While working as a physical therapist, Brian Noehren was frustrated by the lack of robust clinical evidence to support the interventions used in the clinic. He had ideas about what could be done differently, but he didn't have the research training to explore them.
"I wanted to come up with better strategies to address injuries that are so vexing and challenging to treat," he said.
Motived to find solutions, Noehren turned his career to translational research in physical therapy, completing his Ph.D. in biomechanics and movement science at the University of Delaware before joining the University of Kentucky's faculty five years ago. With the funding and support from the UK Center for Clinical and Translational Science and the National Institutes of Health, Noehren studies how muscle and physical function are affected by knee injuries—a significant source of disability in the United States—and how best to intervene and treat such injuries.

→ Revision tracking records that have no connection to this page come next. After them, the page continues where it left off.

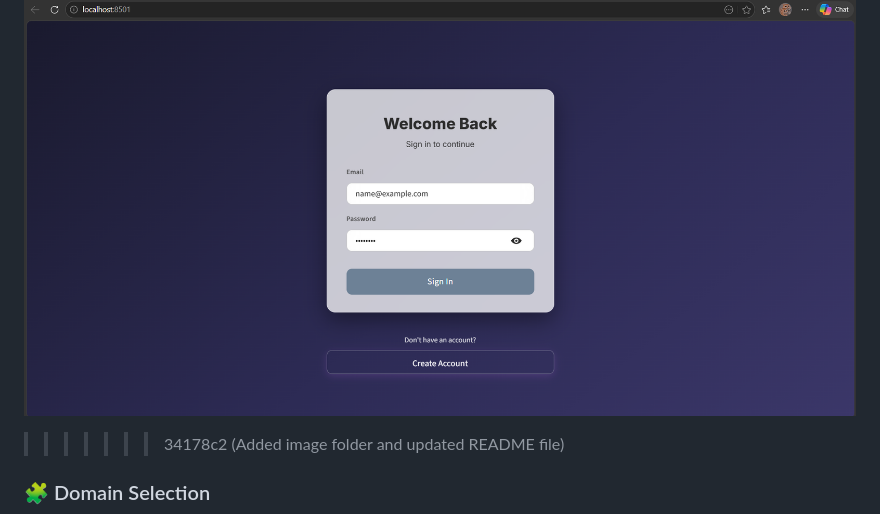
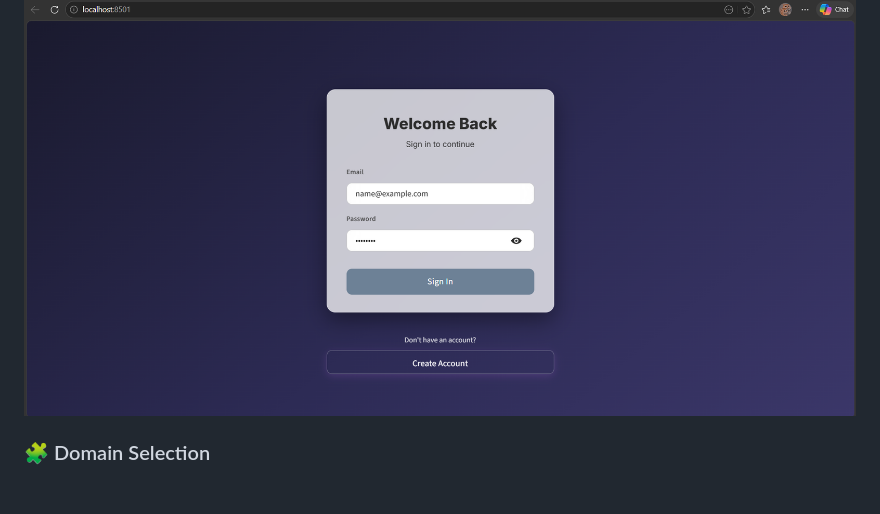
Before and after one commit to Sanjeeviram-07/SkillMap.Ai, a Markdown page: README.md, the part around the change. Drawn GitHub-style; blank space fills up the shorter version.

Commit message:
Clean up README by removing commit reference
Removed unnecessary commit reference from README.

```diff
--- a/README.md
+++ b/README.md
@@ -354,7 +354,6 @@ Your browser will open automatically at `http://localhost:8501` 🎉
 
 ### 🔐 Login Page
 ![Login Page](images/login.png)
->>>>>>> 34178c2 (Added image folder and updated README file)
 
 ### 🧩 Domain Selection
 ![Domain Selection](images/domain.png)
```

"I started by looking at really big picture things - after you have these injuries, do you alter the way you walk or run?" he said. "I've always been fascinated by how the human body moves. And at its heart, physical therapy is really about helping individuals improve their physical function, and one part of that is their ability to move."
His research uses MRIs and assays of muscle biopsies to examine how muscles have been altered by injury and then identify therapeutic targets. By examining the mechanisms of the altered muscle and gait function, he can develop, test, and asses new physical therapy interventions.
Noehren conducts his research with the assistance of a number of students, many of whom are undergraduates. In addition to instilling knowledge about physical therapy and research, he is also committed to helping his students develop keen critical thinking skills to look at problems from all angles.
"We devote a lot of time and resources to them - they're in essence the heart of the lab," he said. "I wish I'd had the opportunities that the students at UK have to participate in research starting at the undergraduate level. I've been so impressed with the undergrads working in our lab - they go from having a limited sense of what we do, to rapidly becoming content experts."
Twice a month, Noehren also offers a specialty running clinic with Dr. Scott Black, a UK sports medicine doctor and the physician for the UK track and field team. Noehren and Black see patients jointly, combining the expertise of physical therapy and sports medicine to offer a unique treatment resource for patients.
"Working together gives us a unique perspective on injuries and has helped with diagnosing of some of the more challenging ones," he said.
The collaborative running clinic has also helped to stimulate research ideas, and beginning this summer, the clinic will be held in the new, state-of-the-art research lab.
"This will also give people the chance to see research in action," he said. "I hope it gets the community excited about some of the unique things we have here at UK. There aren't a lot of labs that do what we do in the U.S., and for the community to use and see these resources really contributes to town-and-gown relationships."
Community engagement is a key aspect of research for Noehren, who recognizes the imperative to share his research findings with the home communities of his research participants. He operates a Facebook page to share information from the lab, and last year alone he spoke at ten community events, collaborating with the YMCA, John's Run Walk Shop and Lexmark, among others.
"It's critically important to me that the community knows who we are, that we do good work and that we are good stewards- that we're not doing this just to publish in academic journals, but to help the Commonwealth."
Explore further: Experiment grows new muscle in men's injured legs